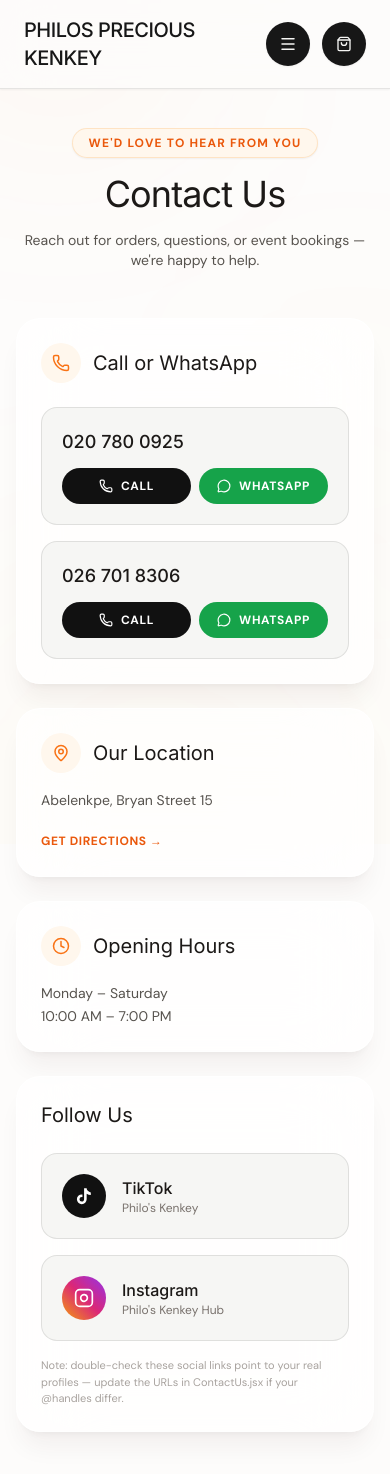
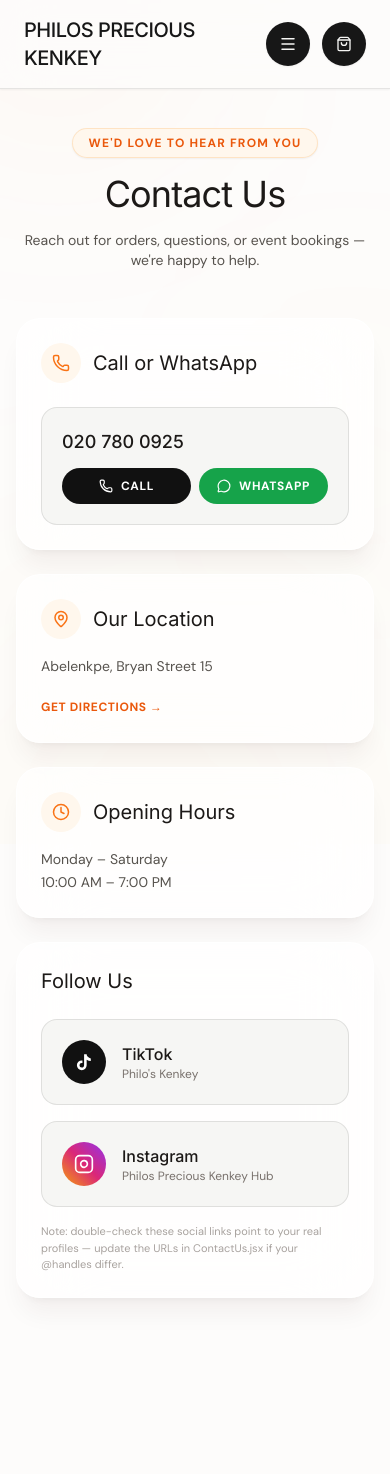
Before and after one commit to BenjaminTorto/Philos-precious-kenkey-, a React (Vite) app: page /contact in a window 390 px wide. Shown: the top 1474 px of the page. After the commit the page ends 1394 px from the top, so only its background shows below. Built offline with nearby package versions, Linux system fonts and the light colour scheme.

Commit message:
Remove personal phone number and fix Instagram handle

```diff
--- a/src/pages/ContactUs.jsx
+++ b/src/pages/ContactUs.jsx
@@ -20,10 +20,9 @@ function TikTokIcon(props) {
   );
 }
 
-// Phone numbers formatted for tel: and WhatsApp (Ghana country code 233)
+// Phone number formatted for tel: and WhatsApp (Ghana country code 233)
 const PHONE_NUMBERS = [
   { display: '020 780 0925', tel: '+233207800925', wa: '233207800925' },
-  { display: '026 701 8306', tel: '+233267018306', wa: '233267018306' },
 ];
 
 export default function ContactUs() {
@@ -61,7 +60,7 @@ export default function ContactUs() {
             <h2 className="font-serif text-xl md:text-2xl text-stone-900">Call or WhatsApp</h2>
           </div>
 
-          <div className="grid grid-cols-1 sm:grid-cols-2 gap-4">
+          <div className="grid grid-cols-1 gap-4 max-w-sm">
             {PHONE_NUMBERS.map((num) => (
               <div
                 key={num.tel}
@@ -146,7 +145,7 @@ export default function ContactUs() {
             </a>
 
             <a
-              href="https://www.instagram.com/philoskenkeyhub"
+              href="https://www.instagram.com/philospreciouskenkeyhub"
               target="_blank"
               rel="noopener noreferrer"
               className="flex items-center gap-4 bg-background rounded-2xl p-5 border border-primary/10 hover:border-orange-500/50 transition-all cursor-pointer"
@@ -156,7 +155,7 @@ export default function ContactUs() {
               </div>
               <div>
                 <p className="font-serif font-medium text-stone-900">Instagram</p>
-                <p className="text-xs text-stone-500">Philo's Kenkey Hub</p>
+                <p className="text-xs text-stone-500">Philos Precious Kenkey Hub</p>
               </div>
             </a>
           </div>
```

--

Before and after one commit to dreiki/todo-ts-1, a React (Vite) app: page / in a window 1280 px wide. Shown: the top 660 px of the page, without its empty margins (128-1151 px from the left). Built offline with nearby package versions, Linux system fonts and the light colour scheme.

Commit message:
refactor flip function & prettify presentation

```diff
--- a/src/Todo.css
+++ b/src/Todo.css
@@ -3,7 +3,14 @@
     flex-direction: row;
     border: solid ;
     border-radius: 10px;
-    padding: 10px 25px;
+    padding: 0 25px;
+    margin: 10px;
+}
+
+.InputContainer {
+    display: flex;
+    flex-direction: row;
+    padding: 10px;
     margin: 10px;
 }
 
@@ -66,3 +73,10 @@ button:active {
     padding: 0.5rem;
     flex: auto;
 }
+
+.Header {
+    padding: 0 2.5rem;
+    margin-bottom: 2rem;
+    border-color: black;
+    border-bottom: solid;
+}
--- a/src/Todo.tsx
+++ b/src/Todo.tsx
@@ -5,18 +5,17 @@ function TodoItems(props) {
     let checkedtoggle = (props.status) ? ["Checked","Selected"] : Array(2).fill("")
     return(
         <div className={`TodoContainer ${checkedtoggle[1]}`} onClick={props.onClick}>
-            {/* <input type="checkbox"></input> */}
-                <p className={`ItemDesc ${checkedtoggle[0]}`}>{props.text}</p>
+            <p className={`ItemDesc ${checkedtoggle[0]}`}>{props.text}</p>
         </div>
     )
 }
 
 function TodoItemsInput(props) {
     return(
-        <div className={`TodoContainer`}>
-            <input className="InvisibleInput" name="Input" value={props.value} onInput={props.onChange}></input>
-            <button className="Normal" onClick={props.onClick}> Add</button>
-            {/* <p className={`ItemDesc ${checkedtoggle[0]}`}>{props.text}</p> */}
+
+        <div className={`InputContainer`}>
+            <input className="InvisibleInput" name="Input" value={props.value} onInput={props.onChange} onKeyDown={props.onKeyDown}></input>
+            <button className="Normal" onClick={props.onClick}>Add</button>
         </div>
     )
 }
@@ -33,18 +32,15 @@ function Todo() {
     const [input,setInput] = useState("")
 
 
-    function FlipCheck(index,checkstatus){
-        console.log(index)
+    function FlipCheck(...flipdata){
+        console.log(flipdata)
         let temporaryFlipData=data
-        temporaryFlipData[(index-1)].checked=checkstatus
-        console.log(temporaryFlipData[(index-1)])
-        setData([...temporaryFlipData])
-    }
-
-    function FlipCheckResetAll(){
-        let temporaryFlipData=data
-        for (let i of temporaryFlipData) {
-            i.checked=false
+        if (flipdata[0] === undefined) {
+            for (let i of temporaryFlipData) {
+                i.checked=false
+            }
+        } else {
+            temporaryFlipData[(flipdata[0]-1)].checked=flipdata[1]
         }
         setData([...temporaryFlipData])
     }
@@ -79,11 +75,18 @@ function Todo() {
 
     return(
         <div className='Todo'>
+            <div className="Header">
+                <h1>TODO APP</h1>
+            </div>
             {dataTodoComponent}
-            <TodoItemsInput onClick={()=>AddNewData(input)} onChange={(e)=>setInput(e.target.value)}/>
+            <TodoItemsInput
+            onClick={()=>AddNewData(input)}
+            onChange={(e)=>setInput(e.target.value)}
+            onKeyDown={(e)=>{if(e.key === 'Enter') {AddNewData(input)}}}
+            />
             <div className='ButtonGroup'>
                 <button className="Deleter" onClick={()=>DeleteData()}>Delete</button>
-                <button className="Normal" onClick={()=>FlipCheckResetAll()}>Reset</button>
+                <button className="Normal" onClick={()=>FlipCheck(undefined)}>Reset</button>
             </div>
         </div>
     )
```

* **Problem statement**
Tally the lines that hold the word "target" in the listing, and give the tally with nothing else.

* **Completed task**
3